Prof Chris Stoate from Game and Wildlife Conservation Trust said “It’s clear that the key ingredient to success was carefully locating new ponds in places where they would fill with clean water. To get the best effect we sited them in low intensity pasture, scrub or woodland – areas unaffected by agricultural or road pollution. Measures in other locations and with other functions didn’t work half so well.”
The project team believe that creating clean-water ponds speciﬁcally targeted for biodiversity could hold great potential as a tool to help stem, and even reverse, ongoing declines in freshwater plant biodiversity across agricultural landscapes.
The work was funded by the Environment Agency.
For further information or to interview a spokesperson please contact: Jeremy Biggs, 07590 030610.
Notes to editors
Link to the paper: https://www.sciencedirect.com/science/article/abs/pii/S0006320719310626.
High res version of photographs shown below are available here: https://freshwaterhabitats.org.uk/new-pond-photos-for-download/
- The new ponds created by the project brought back many declining freshwater plants that are almost extinct in the wider countryside including Marsh Arrowgrass (Triglochin palustris), Bristle Club-rush (Isolepis setacea) and Marestail (Hippuris vulgaris).
- Freshwater Habitats Trust has found on-going declines in countryside ponds in protected areas: https://freshwaterhabitats.org.uk/wp-content/uploads/2019/05/NPS-resurvey-summary-results-1JB.pptx. Since these ponds supported some of Britain’s most endangered freshwater plants and animals this has a big impact on UK biodiversity – out of all proportion to the apparent importance of ponds.
- WWFs Living Planet Report 2018 results indicate that species are faring much worse in freshwater systems and in tropical realms.

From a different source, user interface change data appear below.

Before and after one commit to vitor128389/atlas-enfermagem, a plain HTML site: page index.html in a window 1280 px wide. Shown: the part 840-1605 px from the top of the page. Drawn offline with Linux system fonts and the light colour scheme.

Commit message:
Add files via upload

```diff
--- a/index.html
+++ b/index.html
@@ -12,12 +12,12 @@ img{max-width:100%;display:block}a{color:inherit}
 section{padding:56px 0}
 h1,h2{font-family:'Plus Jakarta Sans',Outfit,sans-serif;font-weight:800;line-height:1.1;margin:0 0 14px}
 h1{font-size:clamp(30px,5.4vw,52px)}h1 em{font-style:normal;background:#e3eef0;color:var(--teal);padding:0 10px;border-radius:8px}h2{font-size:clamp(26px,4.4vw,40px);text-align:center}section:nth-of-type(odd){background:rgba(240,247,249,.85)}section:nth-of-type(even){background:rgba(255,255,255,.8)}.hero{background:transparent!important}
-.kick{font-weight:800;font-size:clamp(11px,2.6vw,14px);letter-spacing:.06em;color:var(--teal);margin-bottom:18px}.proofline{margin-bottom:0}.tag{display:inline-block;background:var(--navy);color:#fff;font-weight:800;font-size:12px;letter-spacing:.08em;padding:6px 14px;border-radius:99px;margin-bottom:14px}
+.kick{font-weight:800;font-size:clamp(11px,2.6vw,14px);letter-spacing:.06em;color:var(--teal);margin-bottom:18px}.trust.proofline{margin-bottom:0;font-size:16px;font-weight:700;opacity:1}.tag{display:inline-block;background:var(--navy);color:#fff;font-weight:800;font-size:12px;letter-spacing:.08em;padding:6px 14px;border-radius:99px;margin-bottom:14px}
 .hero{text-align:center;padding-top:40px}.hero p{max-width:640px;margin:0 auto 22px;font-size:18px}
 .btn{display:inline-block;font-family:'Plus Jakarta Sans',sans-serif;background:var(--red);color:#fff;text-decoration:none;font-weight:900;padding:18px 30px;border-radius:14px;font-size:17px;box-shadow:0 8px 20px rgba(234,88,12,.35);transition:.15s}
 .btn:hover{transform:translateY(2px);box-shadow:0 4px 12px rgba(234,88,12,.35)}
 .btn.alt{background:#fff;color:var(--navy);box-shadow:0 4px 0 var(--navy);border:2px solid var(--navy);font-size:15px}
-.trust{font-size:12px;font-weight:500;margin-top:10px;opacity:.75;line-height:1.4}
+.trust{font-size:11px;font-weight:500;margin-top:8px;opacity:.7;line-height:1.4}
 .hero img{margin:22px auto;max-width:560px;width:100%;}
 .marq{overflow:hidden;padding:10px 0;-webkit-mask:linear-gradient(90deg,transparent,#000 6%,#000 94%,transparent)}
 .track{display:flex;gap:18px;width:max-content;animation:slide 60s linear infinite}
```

Freshwater populations declined by an average of 83%, while realms – large regions separated by major barriers to plant and animal migration and therefore characterized by distinct assemblages of species – declined by between 23% and 89%, with the Neotropical and Indo-Pacific realms showing the steepest declines (89% and 64%, respectively). https://livingplanetindex.org/projects?main_page_project=AboutTheIndex&home_flag=1
Key facts about ponds
Ponds are often assumed to be synonymous with gardens and village greens. In fact, ponds have been made by natural processes for millennia, as well as being created by people. In Britain they occur in all landscapes from the coast to the tops of mountains.
Ponds are the most numerous of all freshwater habitats, with an estimated up to 3 billion globally. In the UK, and probably elsewhere, ponds support a wider variety of species than rivers or lakes but are largely ignored from water protection legislation. The Water Framework Directive, Europe’s most important water legislation, specifically excludes all waterbodies less than 50 ha, so effectively excludes all of Europe’s roughly c.10 million ponds.
About The Allerton Project – Game and Wildlife Conservation Trust
The Allerton Project’s aims are to research the effects of different farming methods on wildlife and the environment, and to share the results of this research through educational activities. The Allerton Project has been working to this end for the past 25 years. More information about the results of the first two decades of research is available in Fields for the Future, which also outlines the educational activities the organisation is involved with.
Other pictures are available for publication: